U.S. Third Quarter Third GDP Technical Note (Text)Chris Middleton
Following is the technical note from the Gross Domestic Product report from the Commerce Department.
This technical note provides background information about the source data and estimating methods used to produce the estimates presented in the GDP news release. The complete set of estimates for the third quarter is available on BEA’s Web site at www.bea.gov; a brief summary of “highlights” is also posted on the Web site. In a few weeks, the Survey of Current Business, BEA’s online monthly journal, will publish a more detailed analysis of the estimates (“GDP and the Economy”).
Sources of Revision to Real GDP
Real GDP increased 5.0 percent (annual rate) in the third quarter, an upward revision of 1.1 percentage points from the second estimate. The revision to GDP primarily reflected upward revisions to consumer spending, to nonresidential fixed investment, and to inventory investment.
* The upward revision to consumer spending was primarily to services. Upward revisions to health care, to recreation services, and to financial services and insurance reflected the incorporation of newly available Census Bureau quarterly services survey data and newly available FDIC Call Report data for the third quarter.
* The upward revision to nonresidential fixed investment primarily reflected upward revisions to structures and to intellectual property products. The revision to structures was based on revised Census construction spending data for August and September, and the revision to intellectual property products was primarily to software, based on newly available third-quarter Census quarterly services survey data.
* The largest contributor to the upward revision to inventory investment was wholesale trade, based on revised Census inventory data for September.
The price index for personal consumption expenditures increased 1.2 percent in the third quarter, a downward revision of 0.1 percentage point.
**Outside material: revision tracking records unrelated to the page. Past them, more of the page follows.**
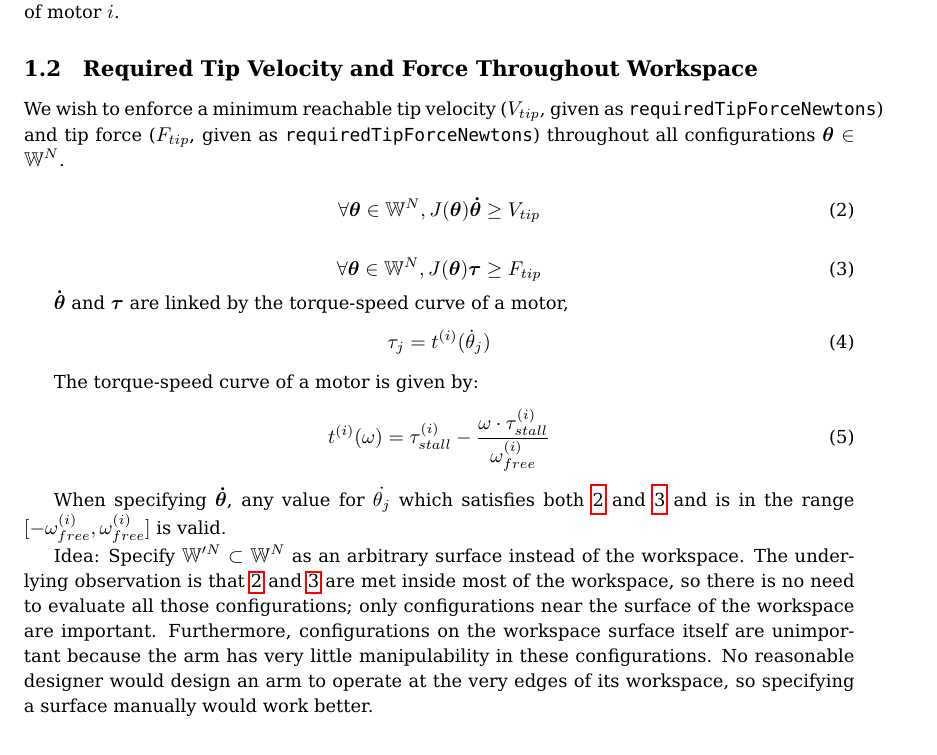
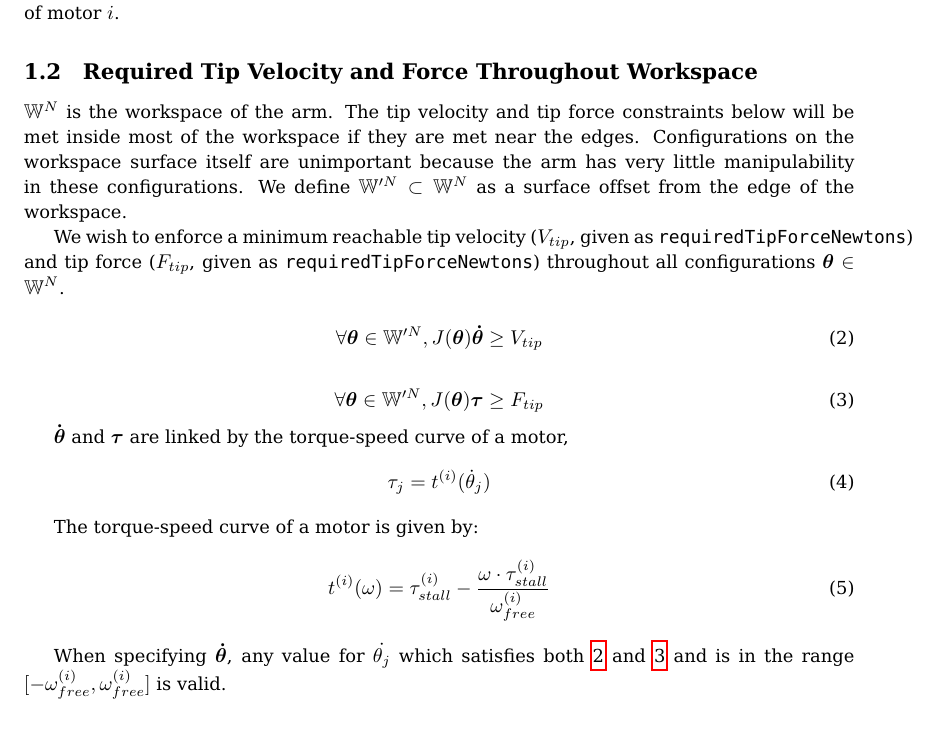
Before and after one commit to CommonWealthRobotics/auto-configured-vitamins, a LaTeX document (constraints-paper/main.tex): part of page 1 of 2, cut so that both start at the same text. Compiled offline with pdfLaTeX.

Commit message:
Commit to workspace subset idea

```diff
--- a/constraints-paper/main.tex
+++ b/constraints-paper/main.tex
@@ -47,18 +47,25 @@ $M^{(i)}$ is the mass in kilograms of motor $i$.
 \FloatBarrier
 \subsection{Required Tip Velocity and Force Throughout Workspace}
 
+$\mathbb{W}^N$ is the workspace of the arm. The tip velocity and tip force
+constraints below will be met inside most of the workspace if they are met near
+the edges. Configurations on the workspace surface itself are unimportant
+because the arm has very little manipulability in these configurations. We
+define $\mathbb{W}^{\prime N} \subset \mathbb{W}^N$ as a surface offset from
+the edge of the workspace.
+
 We wish to enforce a minimum reachable tip velocity ($V_{tip}$, given as
 \texttt{requiredTipForceNewtons}) and tip force ($F_{tip}$, given as
 \texttt{requiredTipForceNewtons}) throughout all configurations $\boldsymbol{\theta} \in
 \mathbb{W}^N$.
 
 \begin{equation}
-    \forall \boldsymbol{\theta} \in \mathbb{W}^N, J(\boldsymbol{\theta}) \boldsymbol{\dot{\theta}} \geq V_{tip}
+    \forall \boldsymbol{\theta} \in \mathbb{W}^{\prime N}, J(\boldsymbol{\theta}) \boldsymbol{\dot{\theta}} \geq V_{tip}
     \label{eq:vtip_constraint}
 \end{equation}
 
 \begin{equation}
-    \forall \boldsymbol{\theta} \in \mathbb{W}^N, J(\boldsymbol{\theta}) \boldsymbol{\tau} \geq F_{tip}
+    \forall \boldsymbol{\theta} \in \mathbb{W}^{\prime N}, J(\boldsymbol{\theta}) \boldsymbol{\tau} \geq F_{tip}
     \label{eq:ftip_constraint}
 \end{equation}
 
@@ -77,14 +84,6 @@ which satisfies both \ref{eq:vtip_constraint} and \ref{eq:ftip_constraint} and
 is in the range $\interval{-\omega_{free}^{(i)}}{\omega_{free}^{(i)}}$ is
 valid.
 
-Idea: Specify $\mathbb{W}^{\prime N} \subset \mathbb{W}^N$ as an arbitrary surface instead of the
-workspace. The underlying observation is that \ref{eq:vtip_constraint} and \ref{eq:ftip_constraint}
-are met inside most of the workspace, so there is no need to evaluate all those configurations; only
-configurations near the surface of the workspace are important. Furthermore, configurations on the
-workspace surface itself are unimportant because the arm has very little manipulability in these
-configurations. No reasonable designer would design an arm to operate at the very edges of its
-workspace, so specifying a surface manually would work better.
-
 \FloatBarrier
 \subsection{Optimization Goal}
 
```
Also changed, not shown: constraints-paper/main.pdf.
The largest contributor to the revision was a downward revision to the prices for financial services and insurance, based on newly available FOCUS report data from the SEC.
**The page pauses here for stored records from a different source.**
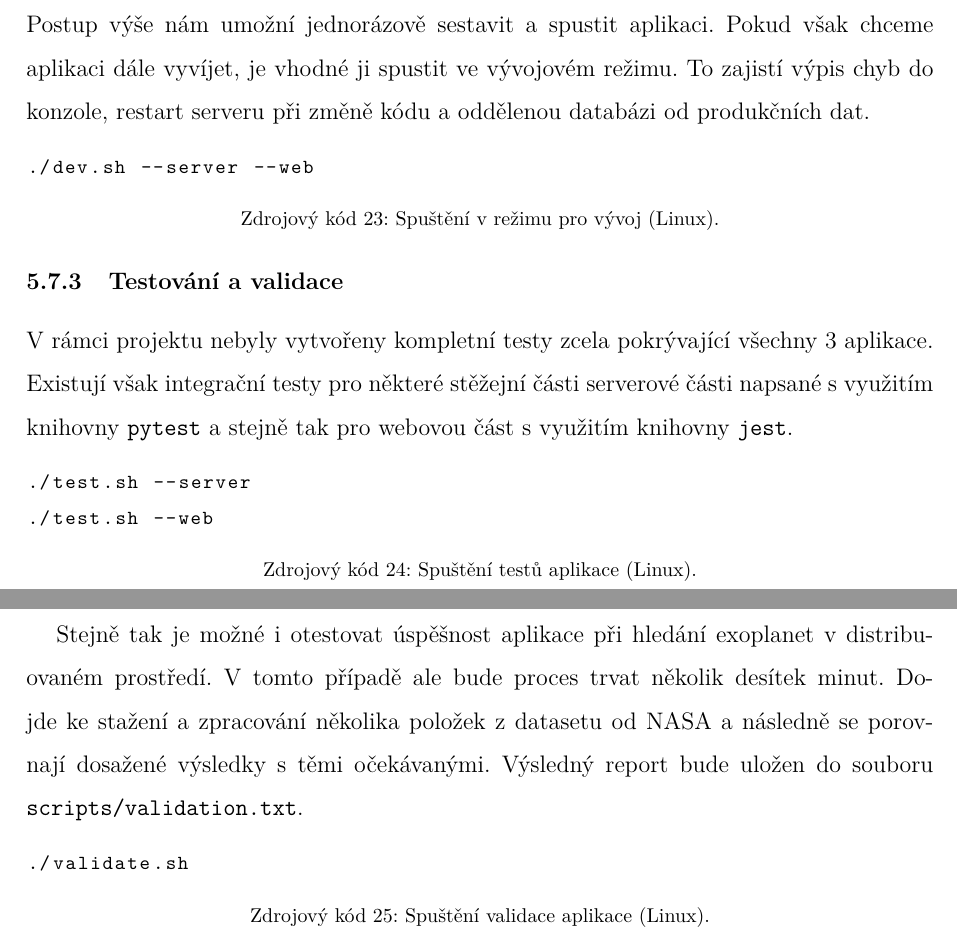
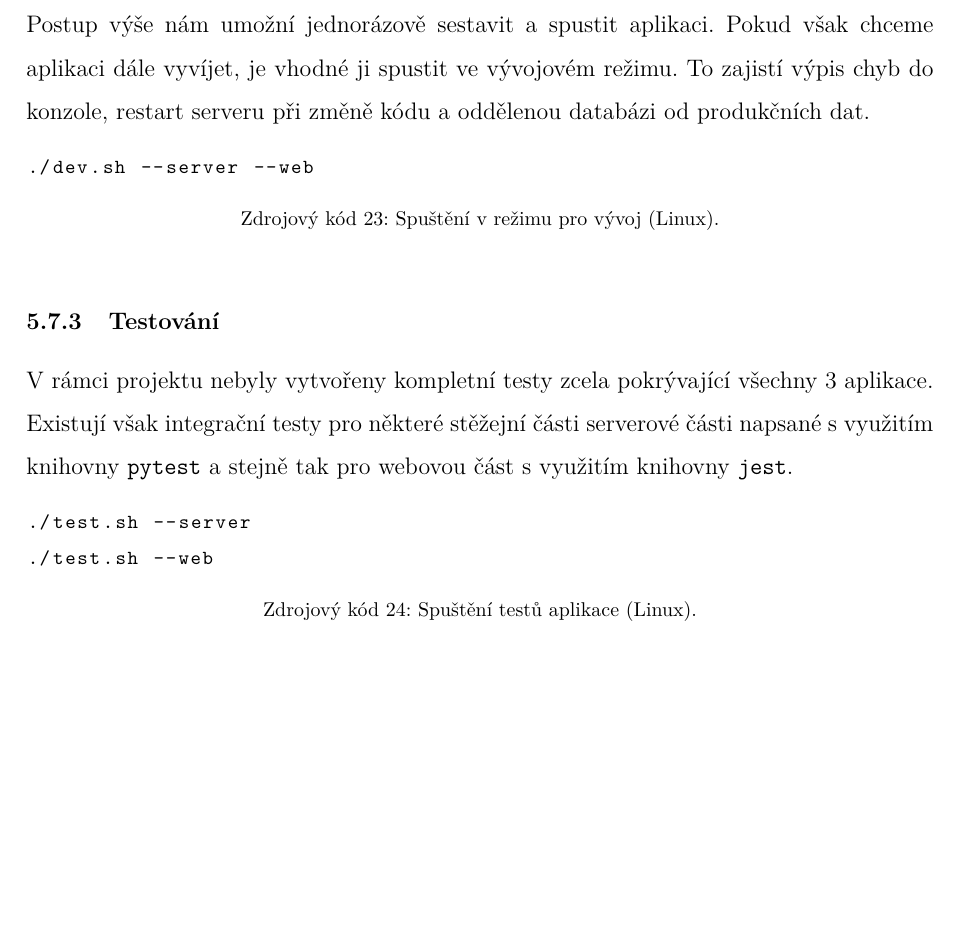
Before and after one commit to michalstruna/exoplanets-ai, a LaTeX thesis (docs/thesis.tex, which reads docs/codes/validate.txt): two parts of pages 71 and 72 of 85 before the commit and part of page 71 of 84 after it, the two joined at a grey line, cut so that both start at the same text, the shorter picture padded with empty space. Compiled offline with pdfLaTeX.

Commit message:
Update docs.

```diff
--- a/docs/codes/validate.txt
+++ /dev/null
@@ -1 +0,0 @@
-./validate.sh
--- a/docs/thesis.tex
+++ b/docs/thesis.tex
@@ -1287,17 +1287,11 @@ Postup výše nám umožní jednorázově sestavit a~spustit aplikaci. Pokud vš
 
 \lstinputlisting[caption={Spuštění v~režimu pro vývoj (Linux).}]{codes/run_dev.txt}
 
-\vspace{-20pt}
+\subsubsection{Testování}
 
-\subsubsection{Testování a~validace}
-
-V~rámci projektu nebyly vytvořeny kompletní testy zcela pokrývající všechny 3 aplikace. Existují však integrační testy pro některé stěžejní části serverové části napsané s~využitím knihovny \code{pytest} a stejně tak pro webovou část s využitím knihovny \code{jest}.
+V~rámci projektu nebyly vytvořeny kompletní testy zcela pokrývající všechny 3 aplikace. Existují však integrační testy pro některé stěžejní části serverové části napsané s~využitím knihovny \code{pytest} a~stejně tak pro webovou část s využitím knihovny \code{jest}.
 
 \lstinputlisting[caption={Spuštění testů aplikace (Linux).}]{codes/test_server.txt}
-
-Stejně tak je možné i~otestovat úspěšnost aplikace při hledání exoplanet v~distribuovaném prostředí. V~tomto případě ale bude proces trvat několik desítek minut. Dojde ke stažení a~zpracování několika položek z~datasetu od NASA a~následně se porovnají dosažené výsledky s~těmi očekávanými. Výsledný report bude uložen do~souboru \code{scripts/validation.txt}.
-
-\lstinputlisting[caption={Spuštění validace aplikace (Linux).}]{codes/validate.txt}
 
 \section{Rozvržení aplikace}
 
```
Also changed, not shown: 1 other file.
Gross Domestic Income and Corporate Profits
Real gross domestic income (GDI), which measures the value of the production of goods and services in the United States as the costs incurred and the incomes earned in the production of GDP, increased 4.7 percent in the third quarter, an upward revision of 0.2 percentage point from the previous estimate. For a given quarter, the estimates of GDP and GDI may differ for a variety of reasons, including the incorporation of largely independent source data. However, over longer time spans, the estimates of GDP and GDI tend to follow similar patterns of change.
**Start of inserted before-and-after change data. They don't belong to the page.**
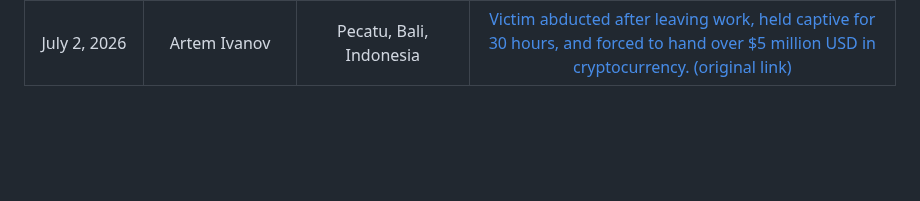
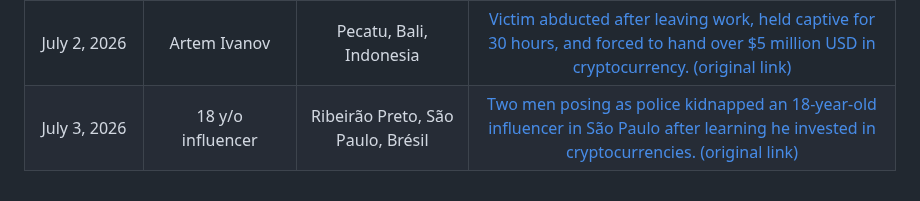
Before and after one commit to jlopp/physical-bitcoin-attacks, a Markdown page: README.md, the part around the change. GitHub-like rendering; blank space fills up the shorter version.

Commit message:
Add incident involving influencer kidnapping for crypto
18 yo influenceur kidnapped

```diff
--- a/README.md
+++ b/README.md
@@ -350,3 +350,4 @@ Finally, [this academic paper](./Wrench_Attacks_Research.pdf) analyzing physical
 | June 13, 2026 | Two Women | Gignac-la-Nerthe, France | [Four individuals held two women hostage, including one in her sixties. They were rescued by the police while the attackers were in the middle of a transaction.](https://archive.is/z9JVw) [(original link)](https://www.laprovence.com/article/faits-divers-justice/2193885092828214/quatre-hommes-arretes-en-plein-braquage-sur-fond-de-cryptomonnaies-pres-de-marseille)|
 | June 29, 2026 | Couple | Queens, New York, United States | [Three armed men approached a couple in Forest Hills, demanding their crypto hardware wallet, but fled on foot empty-handed.](https://archive.is/pECQ5) [(original link)](https://hoodline.com/2026/07/forest-hills-crypto-heist-flops-as-armed-trio-botches-ledger-grab-cops-say/)|
 | July 2, 2026 | Artem Ivanov | Pecatu, Bali, Indonesia | [Victim abducted after leaving work, held captive for 30 hours, and forced to hand over $5 million USD in cryptocurrency.](https://archive.is/c363h) [(original link)](https://balidiscovery.com/russian-in-bali-kidnapped-for-30-hours-forced-to-hand-over-crypto-account/)|
+| July 3, 2026 | 18 y/o influencer | Ribeirão Preto, São Paulo, Brésil | [Two men posing as police kidnapped an 18-year-old influencer in São Paulo after learning he invested in cryptocurrencies.](https://archive.is/uQZga) [(original link)](https://www.bandab.com.br/nacional/falsos-policiais-sequestram-empresario-extorquem-750-mil/amp/)|
```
Profits from current production increased $64.5 billion, or 3.1 percent (quarterly rate), in the third quarter. Profits of domestic financial corporations increased $16.1 billion, profits of domestic nonfinancial corporations increased $32.0 billion, and rest-of-the-world profits increased $16.5 billion. SOURCE: U.S. Commerce Department, http://www.bea.gov.